| Dataset extract |
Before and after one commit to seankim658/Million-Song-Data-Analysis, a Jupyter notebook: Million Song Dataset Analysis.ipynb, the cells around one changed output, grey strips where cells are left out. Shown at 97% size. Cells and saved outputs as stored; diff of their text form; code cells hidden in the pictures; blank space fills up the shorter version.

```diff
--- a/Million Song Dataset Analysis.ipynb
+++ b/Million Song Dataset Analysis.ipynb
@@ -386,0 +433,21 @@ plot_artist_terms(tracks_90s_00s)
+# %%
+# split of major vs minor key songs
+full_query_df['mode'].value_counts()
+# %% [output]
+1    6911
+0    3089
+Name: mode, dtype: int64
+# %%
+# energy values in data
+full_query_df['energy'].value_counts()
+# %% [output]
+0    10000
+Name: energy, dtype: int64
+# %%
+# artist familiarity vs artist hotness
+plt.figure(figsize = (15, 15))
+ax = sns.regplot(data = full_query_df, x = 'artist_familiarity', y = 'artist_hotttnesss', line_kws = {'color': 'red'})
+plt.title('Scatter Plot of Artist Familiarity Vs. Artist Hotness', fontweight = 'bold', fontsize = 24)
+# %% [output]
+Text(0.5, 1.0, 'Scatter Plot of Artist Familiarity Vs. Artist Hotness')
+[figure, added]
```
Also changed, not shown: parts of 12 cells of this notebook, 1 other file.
* * *
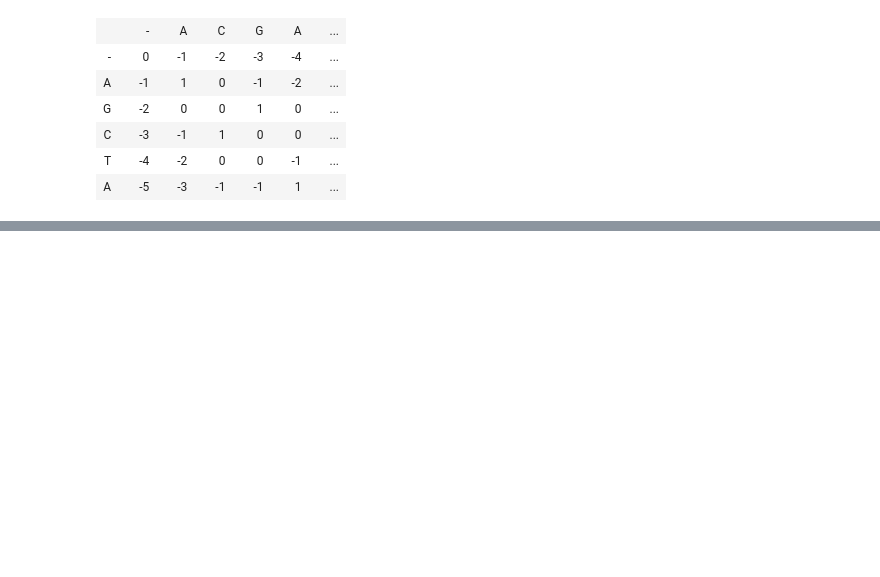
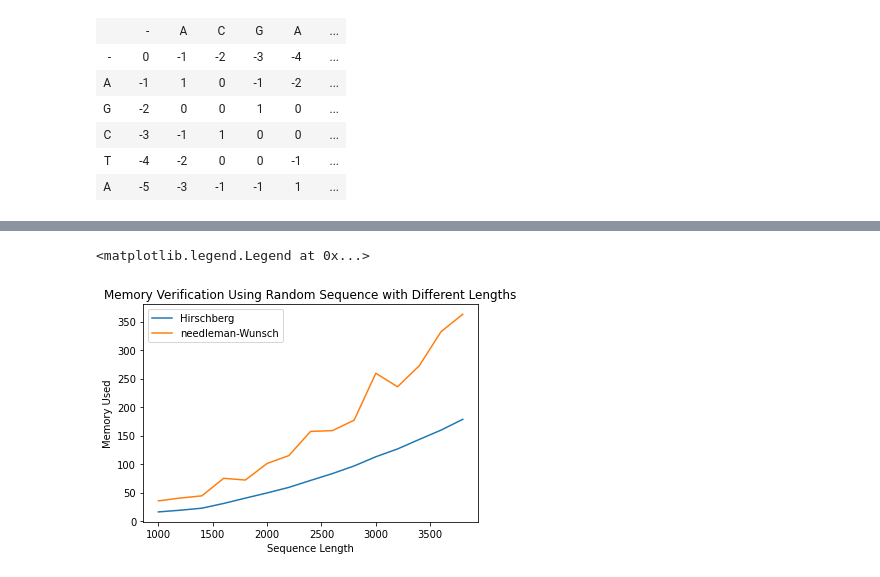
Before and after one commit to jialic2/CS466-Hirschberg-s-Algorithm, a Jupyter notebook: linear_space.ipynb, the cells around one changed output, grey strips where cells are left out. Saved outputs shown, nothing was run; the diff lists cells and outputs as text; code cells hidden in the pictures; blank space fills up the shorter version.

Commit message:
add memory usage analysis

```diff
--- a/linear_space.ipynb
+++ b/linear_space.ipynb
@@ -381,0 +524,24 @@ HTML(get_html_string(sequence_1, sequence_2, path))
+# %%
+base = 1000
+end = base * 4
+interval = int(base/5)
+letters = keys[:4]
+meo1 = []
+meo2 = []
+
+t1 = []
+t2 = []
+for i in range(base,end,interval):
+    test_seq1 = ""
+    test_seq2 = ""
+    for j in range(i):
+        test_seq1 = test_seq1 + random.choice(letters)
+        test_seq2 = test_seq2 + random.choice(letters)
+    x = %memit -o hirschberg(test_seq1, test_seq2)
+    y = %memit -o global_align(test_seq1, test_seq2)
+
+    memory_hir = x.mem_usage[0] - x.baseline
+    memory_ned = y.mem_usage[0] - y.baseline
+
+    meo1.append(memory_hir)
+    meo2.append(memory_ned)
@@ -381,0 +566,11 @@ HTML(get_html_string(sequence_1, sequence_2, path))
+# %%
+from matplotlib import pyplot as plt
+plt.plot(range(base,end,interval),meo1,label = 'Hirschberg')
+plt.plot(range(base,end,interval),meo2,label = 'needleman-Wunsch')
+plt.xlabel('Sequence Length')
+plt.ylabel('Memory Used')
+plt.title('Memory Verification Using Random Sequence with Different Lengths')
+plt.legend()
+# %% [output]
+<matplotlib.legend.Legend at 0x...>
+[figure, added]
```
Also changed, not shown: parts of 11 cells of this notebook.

| What needs to be done |
In the records, how many lines hold the word "range"? Answer with the number and no other words.

| Solved exercise |
4